  14. Checklists on specific issues – Customs Valuation (III) 12. Is the Customs value declared very low in comparison with an onward sale of the goods to a third party? (This is not conclusive, but an unusually large profit margin for the goods concerned may indicate that the import value was under declared). 13. Is payment for the imported goods transferred through a third company? If yes, have the appropriate amounts been included in the Customs value? 14. Have any materials, components, etc. been provided free of charge or at a reduced price to the manufacturer/seller for incorporation into the imported goods? (possible “assist” under Article 8.1(b) of the WTO Valuation Agreement) 15. Is the importer party to any royalty or license agreement relevant to the imported goods? (possible inclusion of royalties or license fees in the transaction value under Article 8.1 (c) of the WTO Valuation Agreement). 16. Did the importer use a valuation method other than transaction value? If so, confirm that a transaction value cannot be determined. If no sale has taken place, this will be evident. Importers should be encouraged to consult with Customs before using an alternative method of value.

  15. Verification of the Customs value • Price negotiations and discounts • Commercial price lists and related literature • Payment terms • Terms of Sale • Additional terms • Separate payments

  16. Evaluation and follow-up Customs administrations should develop a mechanism to assess and evaluate the success of the PCA program.
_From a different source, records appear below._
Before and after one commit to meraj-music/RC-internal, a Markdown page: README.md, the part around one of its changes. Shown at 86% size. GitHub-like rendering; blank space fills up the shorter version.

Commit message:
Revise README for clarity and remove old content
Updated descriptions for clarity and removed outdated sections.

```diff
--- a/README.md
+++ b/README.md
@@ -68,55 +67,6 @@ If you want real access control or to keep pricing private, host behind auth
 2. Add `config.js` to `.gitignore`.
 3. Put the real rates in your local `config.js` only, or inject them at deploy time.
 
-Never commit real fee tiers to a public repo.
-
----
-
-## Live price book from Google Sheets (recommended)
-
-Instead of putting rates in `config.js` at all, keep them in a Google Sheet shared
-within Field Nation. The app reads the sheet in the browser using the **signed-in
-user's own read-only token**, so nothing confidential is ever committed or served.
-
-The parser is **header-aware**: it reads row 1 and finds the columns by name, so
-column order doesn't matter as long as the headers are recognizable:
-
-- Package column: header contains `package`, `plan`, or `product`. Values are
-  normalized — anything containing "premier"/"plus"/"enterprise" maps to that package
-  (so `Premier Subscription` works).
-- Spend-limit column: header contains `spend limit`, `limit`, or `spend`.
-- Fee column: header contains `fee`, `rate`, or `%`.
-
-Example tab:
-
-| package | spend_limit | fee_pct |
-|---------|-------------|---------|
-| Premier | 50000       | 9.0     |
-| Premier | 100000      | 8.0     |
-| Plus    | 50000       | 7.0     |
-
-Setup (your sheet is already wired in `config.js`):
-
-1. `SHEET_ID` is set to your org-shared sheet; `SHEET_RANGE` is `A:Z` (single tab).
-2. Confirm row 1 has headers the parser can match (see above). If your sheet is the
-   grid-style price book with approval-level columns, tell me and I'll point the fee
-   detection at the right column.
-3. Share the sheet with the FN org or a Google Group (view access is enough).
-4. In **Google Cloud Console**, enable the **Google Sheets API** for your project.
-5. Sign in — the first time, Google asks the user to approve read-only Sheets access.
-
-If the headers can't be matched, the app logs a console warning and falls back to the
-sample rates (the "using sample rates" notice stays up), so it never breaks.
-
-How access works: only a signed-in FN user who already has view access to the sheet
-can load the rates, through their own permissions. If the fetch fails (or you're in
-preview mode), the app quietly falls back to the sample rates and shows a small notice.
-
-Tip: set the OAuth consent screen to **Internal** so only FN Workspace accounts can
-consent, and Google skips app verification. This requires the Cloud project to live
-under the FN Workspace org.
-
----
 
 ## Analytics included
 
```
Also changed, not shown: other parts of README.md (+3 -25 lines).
This may include: • An improvement of compliance levels • Additional revenue collected • Number of investigation referrals • Cost/benefit analysis

  17. Irregularities etc. • Irregularity means the breach of laws and regulations, regardless of its cause, such as deliberate intention (fraud), negligence, or simple mistake (error) • Fraud means the wilful intent of a taxpayer to evade a tax • Negligence means a lack of due care or failure to do what a reasonable and ordinarily prudent person would do under the given circumstances • Error means a mistake in a Customs declaration.

  18. Indication of serious offense • An auditor will from time to time encounter strong indicators suggesting a serious offense. As auditors are not involved in the investigation of cases with a view to criminal prosecution, they should deal with such evidence with a different approach. • Subject to the in-house arrangements, documentary evidence of an offense should be immediately referred via the Head of the PCA Unit to the competent investigation authority for consideration whether or not the case is suitable for investigation with a view to prosecution. If the case is considered suitable to be so investigated, the audit is terminated.